AP Photo

Newspaper Article - The East African

Africa Needs to Invest More in 'Life Sciences' to Benefit from Technology

    Author:
  • Steve Mbogo
| August 18, 2012

Africa is yet to adopt full scale technology-led development. Steve Mbogo spoke to the Director of the Belfer Center's Science, Technology, and Globalisation Project and professor at Harvard University Calestous Juma on the opportunities that await the continent as a late comer.

South African President Jacob Zuma, center, holds talks with Chinese President Hu Jintao (unseen) in Beijing, July 18, 2012. Zuma was in Beijing to attend the 5th Ministerial Meeting of the Forum on China-Africa Cooperation.

AP Photo

Magazine Article - CAIJING Annual Edition: Forecasts and Strategies

The China-Africa Bond: Science, Technology and Engineering Diplomacy

| 2012

"The challenge is finding an entry point for fostering science, technology and engineering cooperation between China and Africa. An obvious starting point is agriculture. There are two reasons for this suggestion. First, agricultural transformation was one of the first major programs launched by China after the adoption of the 1982 constitution."

(R-L) Soviet Commissar for Foreign Affairs Vyacheslav Molotov, General Secretary of the Communist Party Josef Stalin, & German Reich Foreign Minister Joachim von Ribbentrop signing the German-Soviet non-aggression pact in Moscow, Aug 23, 1939.

AP Photo

Journal Article - Quarterly Journal: International Security

Preventing Enemy Coalitions: How Wedge Strategies Shape Power Politics

| Spring 2011

States use wedge strategies to prevent hostile alliances from forming or to dis­perse those that have formed. These strategies can cause power alignments that are otherwise unlikely to occur, and thus have significant consequences for international politics. How do such strategies work and what conditions promote their success? The wedge strategies that are likely to have significant effects use selective accommodation—concessions, compensations, and other inducements—to detach and neutralize potential adversaries. These kinds of strategies play important roles in the statecraft of both defensive and offensive powers. Defenders use selective accommodation to balance against a primary threat by neutralizing lesser ones that might ally with it. Expansionists use se­lective accommodation to prevent or break up blocking coalitions, isolating opposing states by inducing potential balancers to buck-pass, bandwagon, or hide. Two cases—Great Britain’s defensive attempts to accommodate Italy in the late 1930s and Germany’s offensive efforts to accommodate the Soviet Union in 1939—help to demonstrate these arguments. By paying attention to these dynamics, international relations scholars can better understand how balancing works in specific cases, how it manifests more broadly in interna­tional politics, and why it sometimes fails in situations where it ought to work well.

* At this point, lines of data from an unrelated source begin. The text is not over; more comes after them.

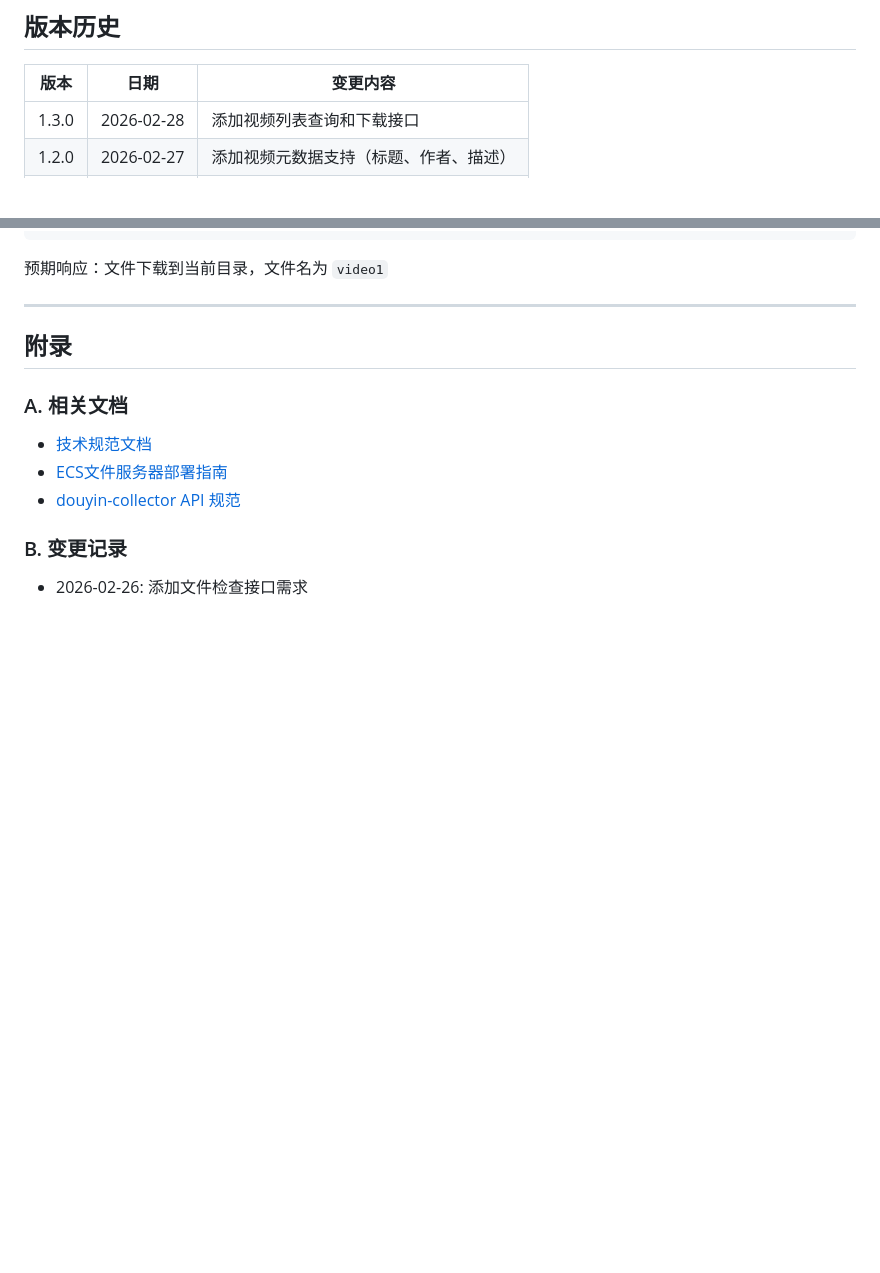
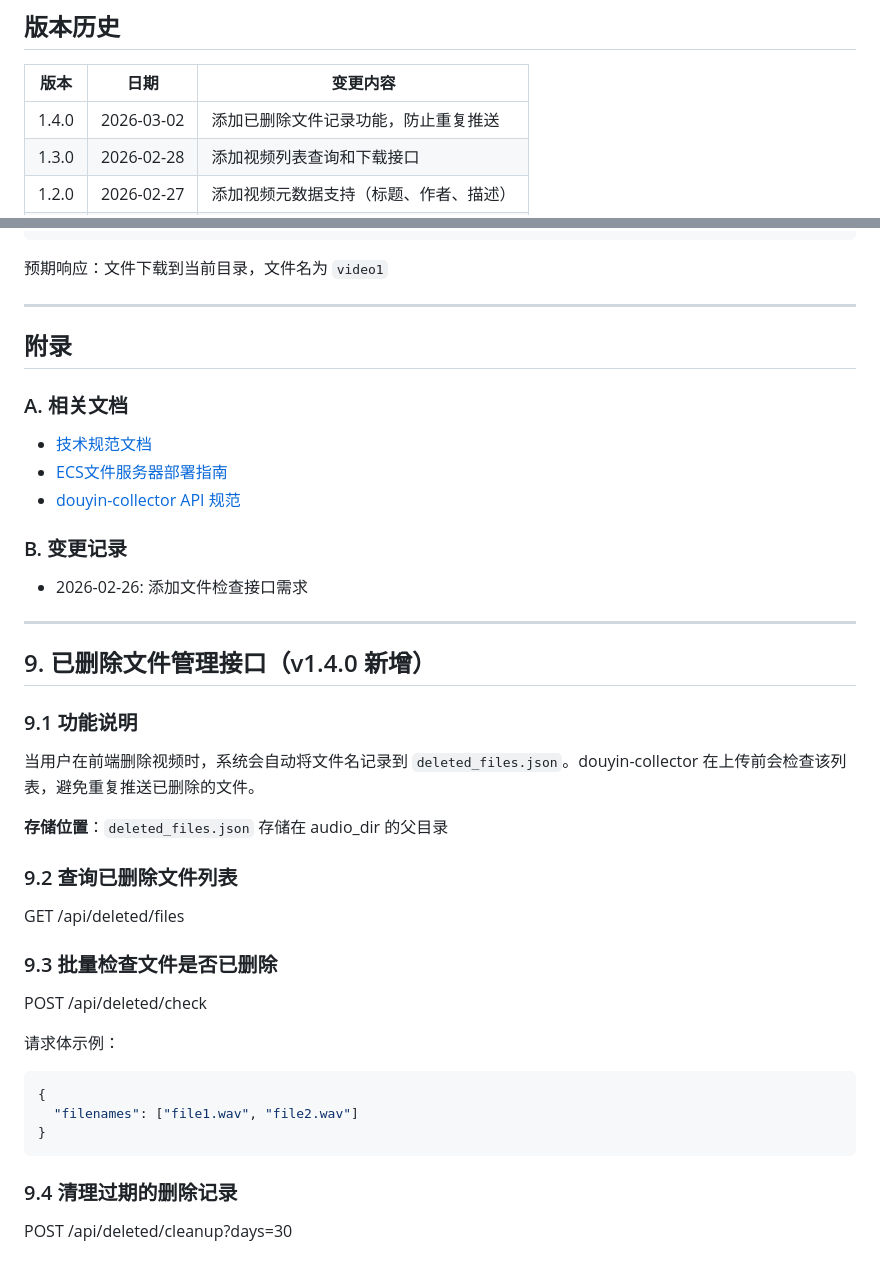
Before and after one commit to ohyes768/file-system-go, a Markdown page: docs/API接口文档.md, 2 parts joined by grey strips. Drawn GitHub-style; blank space fills up the shorter version.

Commit message:
docs(api): 添加 v1.4.0 已删除文件管理接口文档
- 更新版本历史至 v1.4.0
- 新增第 9 章：已删除文件管理接口
  - GET /api/deleted/files - 查询已删除文件列表
  - POST /api/deleted/check - 批量检查文件是否已删除
  - POST /api/deleted/cleanup - 清理过期删除记录
- 更新接口列表和版本对比表

🤖 Generated with [Claude Code](https://claude.com/claude-code)

Co-Authored-By: Claude Sonnet 4.5 <noreply@anthropic.com>

````diff
--- a/docs/API接口文档.md
+++ b/docs/API接口文档.md
@@ -8,6 +8,7 @@ file-system-go 为 douyin-collector 提供文件存储服务接口。本文档
 
 | 版本 | 日期 | 变更内容 |
 |------|------|----------|
+| 1.4.0 | 2026-03-02 | 添加已删除文件记录功能，防止重复推送 |
 | 1.3.0 | 2026-02-28 | 添加视频列表查询和下载接口 |
 | 1.2.0 | 2026-02-27 | 添加视频元数据支持（标题、作者、描述） |
 | 1.1.0 | 2026-02-26 | 添加文件检查接口 |
@@ -587,3 +588,32 @@ curl -O http://localhost:8000/api/videos/video1/download
 ### B. 变更记录
 
 - 2026-02-26: 添加文件检查接口需求
+
+---
+
+## 9. 已删除文件管理接口（v1.4.0 新增）
+
+### 9.1 功能说明
+
+当用户在前端删除视频时，系统会自动将文件名记录到 `deleted_files.json`。douyin-collector 在上传前会检查该列表，避免重复推送已删除的文件。
+
+**存储位置**：`deleted_files.json` 存储在 audio_dir 的父目录
+
+### 9.2 查询已删除文件列表
+
+GET /api/deleted/files
+
+### 9.3 批量检查文件是否已删除
+
+POST /api/deleted/check
+
+请求体示例：
+```json
+{
+  "filenames": ["file1.wav", "file2.wav"]
+}
+```
+
+### 9.4 清理过期的删除记录
+
+POST /api/deleted/cleanup?days=30
````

This night view shows the Norris Dam rising from the Clinch River in Norris, Tenn., July 22, 1935. Powerful spotlights placed on and above the dam enable construction work to continue night and day of the Tennessee Valley Authority's project.

AP Photo

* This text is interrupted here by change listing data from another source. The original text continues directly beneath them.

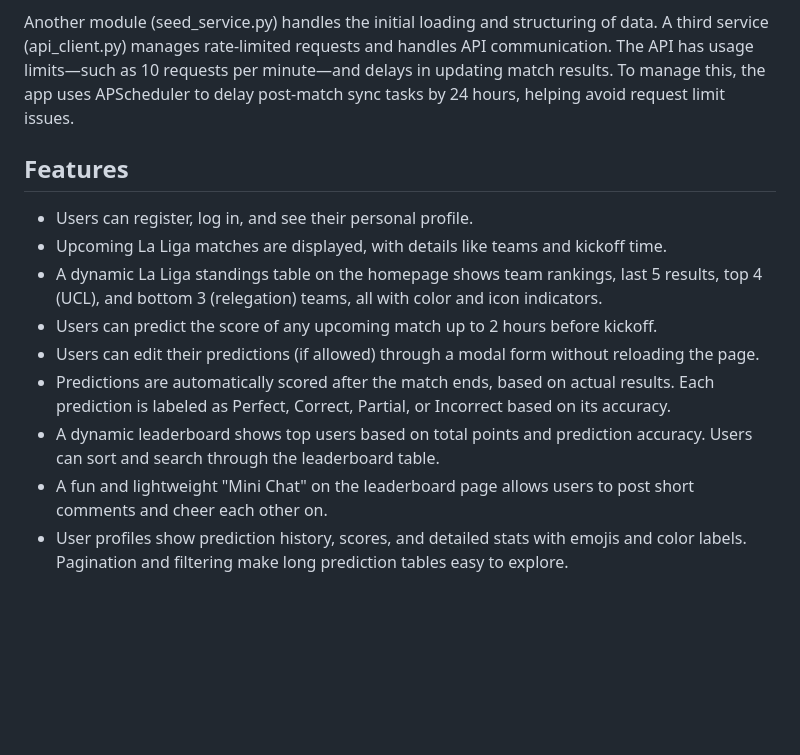
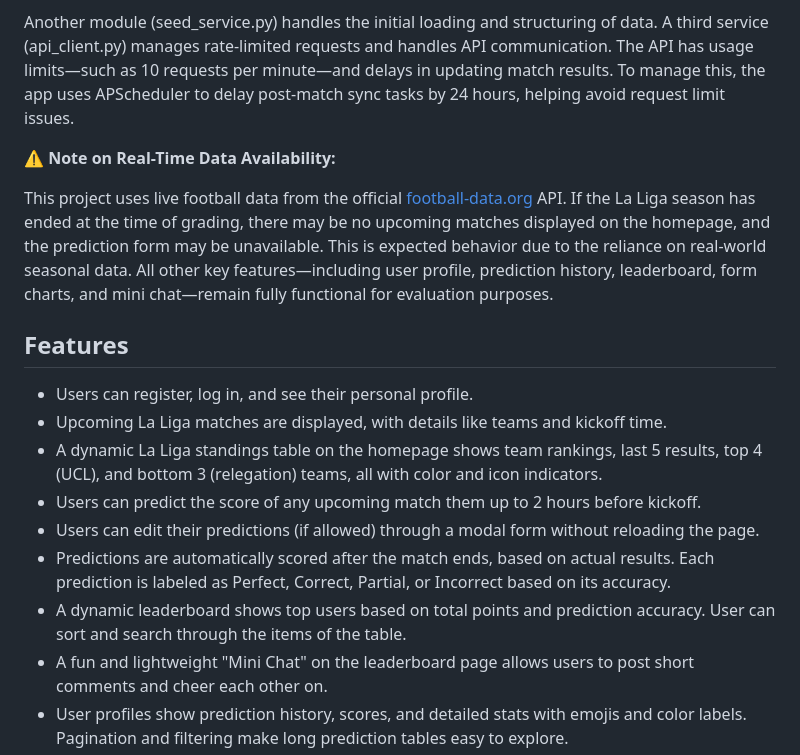
Before and after one commit to ArezooGoshtasbi/football-mania, a Markdown page: README.md, the part around the change. GitHub-like rendering; blank space fills up the shorter version.

Commit message:
last version of README

```diff
--- a/README.md
+++ b/README.md
@@ -18,14 +18,19 @@ The system was designed to work independently, even if the third-party service i
 Another module (seed_service.py) handles the initial loading and structuring of data. A third service (api_client.py) manages rate-limited requests and handles API communication.
 The API has usage limits—such as 10 requests per minute—and delays in updating match results. To manage this, the app uses APScheduler to delay post-match sync tasks by 24 hours, helping avoid request limit issues.
 
+⚠️ **Note on Real-Time Data Availability:**
+
+This project uses live football data from the official [football-data.org](https://www.football-data.org) API. If the La Liga season has ended at the time of grading, there may be no upcoming matches displayed on the homepage, and the prediction form may be unavailable. This is expected behavior due to the reliance on real-world seasonal data. All other key features—including user profile, prediction history, leaderboard, form charts, and mini chat—remain fully functional for evaluation purposes.
+
+
 ## Features
 * Users can register, log in, and see their personal profile.
 * Upcoming La Liga matches are displayed, with details like teams and kickoff time.
 * A dynamic La Liga standings table on the homepage shows team rankings, last 5 results, top 4 (UCL), and bottom 3 (relegation) teams, all with color and icon indicators.
-* Users can predict the score of any upcoming match up to 2 hours before kickoff.
+* Users can predict the score of any upcoming match them up to 2 hours before kickoff.
 * Users can edit their predictions (if allowed) through a modal form without reloading the page.
 * Predictions are automatically scored after the match ends, based on actual results. Each prediction is labeled as Perfect, Correct, Partial, or Incorrect based on its accuracy.
-* A dynamic leaderboard shows top users based on total points and prediction accuracy. Users can sort and search through the leaderboard table.
+* A dynamic leaderboard shows top users based on total points and prediction accuracy. User can sort and search through the items of the table.
 * A fun and lightweight "Mini Chat" on the leaderboard page allows users to post short comments and cheer each other on.
 * User profiles show prediction history, scores, and detailed stats with emojis and color labels. Pagination and filtering make long prediction tables easy to explore.
 * Form charts display the full season match results, goals scored and conceded for top 4 teams visually.
```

Journal Article - International History Review

Meeting the Challenge from Totalitarianism: The Tennessee Valley Authority as a Global Model for Liberal Development, 1933–1945

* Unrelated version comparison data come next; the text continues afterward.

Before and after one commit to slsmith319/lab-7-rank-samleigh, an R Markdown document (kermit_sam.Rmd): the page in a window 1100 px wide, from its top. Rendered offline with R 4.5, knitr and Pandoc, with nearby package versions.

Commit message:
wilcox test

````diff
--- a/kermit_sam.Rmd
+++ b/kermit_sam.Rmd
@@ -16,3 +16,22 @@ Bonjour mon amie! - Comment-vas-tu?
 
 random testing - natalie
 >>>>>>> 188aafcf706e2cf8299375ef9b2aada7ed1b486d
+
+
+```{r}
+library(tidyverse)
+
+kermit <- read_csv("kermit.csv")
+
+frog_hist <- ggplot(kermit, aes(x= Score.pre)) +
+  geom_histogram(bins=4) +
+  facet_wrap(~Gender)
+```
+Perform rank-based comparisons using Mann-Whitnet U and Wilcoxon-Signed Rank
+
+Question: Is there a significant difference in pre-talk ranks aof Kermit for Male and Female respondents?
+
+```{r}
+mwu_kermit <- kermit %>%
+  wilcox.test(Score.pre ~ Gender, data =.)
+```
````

| March 2010

"...[T]he rivalry between models of socio-economic development did not begin with the cold war. During the Depression, liberals sought to show that planned economic and social development was possible without the use of autocratic methods. Liberal internationalists, aware that their totalitarian ideological competitors offered their own attractive modernization programmes needed a liberal champion. In the TVA they found a global model that became nearly synonymous with liberal development because of its claim to harmonize potentially destabilizing forces. At a time when development models were features of the international discourse, the TVA distinguished itself by offering proof that large-scale, socially transformative, planning-based development was viable in a liberal democracy. The ease with which these ideas supplied an ideological strategy during the cold war illustrated the degree to which modernization had already proved its effectiveness as a weapon against ideological challenges to liberalism."